* [GIVEN RECORDS]
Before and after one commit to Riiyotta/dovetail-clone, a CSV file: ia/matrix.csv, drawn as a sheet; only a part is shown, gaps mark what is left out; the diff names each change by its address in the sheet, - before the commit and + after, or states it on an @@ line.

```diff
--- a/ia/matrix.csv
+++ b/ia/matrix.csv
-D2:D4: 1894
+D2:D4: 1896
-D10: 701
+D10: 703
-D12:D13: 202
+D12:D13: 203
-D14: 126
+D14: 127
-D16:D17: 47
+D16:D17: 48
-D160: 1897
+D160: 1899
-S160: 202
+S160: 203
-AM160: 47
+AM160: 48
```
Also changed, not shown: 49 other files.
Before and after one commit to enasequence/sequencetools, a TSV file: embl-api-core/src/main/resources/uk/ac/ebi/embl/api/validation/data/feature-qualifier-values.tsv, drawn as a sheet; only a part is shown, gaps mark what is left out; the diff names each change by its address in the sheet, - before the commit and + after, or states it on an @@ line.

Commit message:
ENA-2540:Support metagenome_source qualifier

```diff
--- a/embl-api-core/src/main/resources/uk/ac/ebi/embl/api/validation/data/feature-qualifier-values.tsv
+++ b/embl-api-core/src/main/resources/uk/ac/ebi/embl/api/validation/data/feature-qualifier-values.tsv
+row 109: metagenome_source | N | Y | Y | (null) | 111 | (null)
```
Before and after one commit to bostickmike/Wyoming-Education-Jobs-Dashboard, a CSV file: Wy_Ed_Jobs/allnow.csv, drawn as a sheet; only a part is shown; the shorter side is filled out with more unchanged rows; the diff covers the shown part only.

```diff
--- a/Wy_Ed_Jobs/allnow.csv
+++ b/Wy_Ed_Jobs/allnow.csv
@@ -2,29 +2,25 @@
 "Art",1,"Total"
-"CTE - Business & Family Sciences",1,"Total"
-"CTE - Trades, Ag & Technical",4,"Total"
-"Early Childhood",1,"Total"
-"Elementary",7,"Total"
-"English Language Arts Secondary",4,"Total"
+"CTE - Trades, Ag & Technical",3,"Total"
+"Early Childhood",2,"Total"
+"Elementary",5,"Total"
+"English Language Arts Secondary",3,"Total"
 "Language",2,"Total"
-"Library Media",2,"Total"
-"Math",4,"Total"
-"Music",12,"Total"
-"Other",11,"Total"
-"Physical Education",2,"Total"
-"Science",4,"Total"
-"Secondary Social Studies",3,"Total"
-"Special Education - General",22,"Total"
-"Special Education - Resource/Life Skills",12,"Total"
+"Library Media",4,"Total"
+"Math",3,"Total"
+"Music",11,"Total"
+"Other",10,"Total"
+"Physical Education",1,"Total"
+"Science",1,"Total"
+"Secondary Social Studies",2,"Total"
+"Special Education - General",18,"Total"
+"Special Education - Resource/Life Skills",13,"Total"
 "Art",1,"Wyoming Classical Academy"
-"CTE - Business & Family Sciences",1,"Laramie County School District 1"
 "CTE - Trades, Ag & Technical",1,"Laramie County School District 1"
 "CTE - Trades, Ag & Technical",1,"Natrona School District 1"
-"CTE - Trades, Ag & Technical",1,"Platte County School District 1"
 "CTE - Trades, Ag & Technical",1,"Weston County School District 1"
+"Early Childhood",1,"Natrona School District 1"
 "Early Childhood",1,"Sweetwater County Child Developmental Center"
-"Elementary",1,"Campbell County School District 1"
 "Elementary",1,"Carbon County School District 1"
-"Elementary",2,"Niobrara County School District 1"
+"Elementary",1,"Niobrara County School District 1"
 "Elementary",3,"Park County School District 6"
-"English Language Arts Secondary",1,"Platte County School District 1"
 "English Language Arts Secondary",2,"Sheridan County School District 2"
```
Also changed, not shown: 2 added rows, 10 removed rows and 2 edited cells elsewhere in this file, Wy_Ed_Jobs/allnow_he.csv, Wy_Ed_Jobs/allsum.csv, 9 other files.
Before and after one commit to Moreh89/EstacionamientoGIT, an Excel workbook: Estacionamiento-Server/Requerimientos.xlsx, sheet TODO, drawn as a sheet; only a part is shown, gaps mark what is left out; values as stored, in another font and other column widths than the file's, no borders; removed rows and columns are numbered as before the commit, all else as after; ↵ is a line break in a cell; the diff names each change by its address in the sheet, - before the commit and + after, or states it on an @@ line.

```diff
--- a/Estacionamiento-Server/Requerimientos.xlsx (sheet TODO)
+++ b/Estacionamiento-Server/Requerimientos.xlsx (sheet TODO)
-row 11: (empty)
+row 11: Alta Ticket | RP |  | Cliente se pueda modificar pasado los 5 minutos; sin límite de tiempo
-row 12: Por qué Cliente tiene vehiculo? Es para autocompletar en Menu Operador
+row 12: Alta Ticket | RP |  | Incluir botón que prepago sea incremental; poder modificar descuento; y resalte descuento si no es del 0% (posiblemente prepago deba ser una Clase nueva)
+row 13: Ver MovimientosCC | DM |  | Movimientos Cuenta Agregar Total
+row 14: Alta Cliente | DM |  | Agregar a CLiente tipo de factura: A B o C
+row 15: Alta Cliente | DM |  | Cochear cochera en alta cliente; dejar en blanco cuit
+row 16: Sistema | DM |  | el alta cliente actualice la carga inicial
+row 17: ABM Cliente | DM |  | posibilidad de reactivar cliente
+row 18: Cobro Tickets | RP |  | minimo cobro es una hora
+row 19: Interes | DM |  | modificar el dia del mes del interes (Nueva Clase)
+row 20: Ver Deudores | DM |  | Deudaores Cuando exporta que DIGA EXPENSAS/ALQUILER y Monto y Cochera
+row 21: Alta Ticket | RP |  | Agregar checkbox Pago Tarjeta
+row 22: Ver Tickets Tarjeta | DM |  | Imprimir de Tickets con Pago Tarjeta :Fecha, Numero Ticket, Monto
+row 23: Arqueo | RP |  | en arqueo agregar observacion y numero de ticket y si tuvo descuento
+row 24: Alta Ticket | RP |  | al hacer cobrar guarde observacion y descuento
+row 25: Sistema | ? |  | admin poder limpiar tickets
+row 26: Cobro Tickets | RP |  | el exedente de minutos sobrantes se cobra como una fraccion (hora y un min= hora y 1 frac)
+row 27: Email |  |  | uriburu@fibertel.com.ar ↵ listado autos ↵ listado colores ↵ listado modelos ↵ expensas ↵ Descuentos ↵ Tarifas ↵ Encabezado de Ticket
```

* [YOUR INSTRUCTIONS]
Wherever a line of the data holds "Elementary", copy that line.

* [TASK RESPONSE]
-"Elementary",7,"Total"
+"Elementary",5,"Total"
-"Elementary",1,"Campbell County School District 1"
 "Elementary",1,"Carbon County School District 1"
-"Elementary",2,"Niobrara County School District 1"
+"Elementary",1,"Niobrara County School District 1"
 "Elementary",3,"Park County School District 6"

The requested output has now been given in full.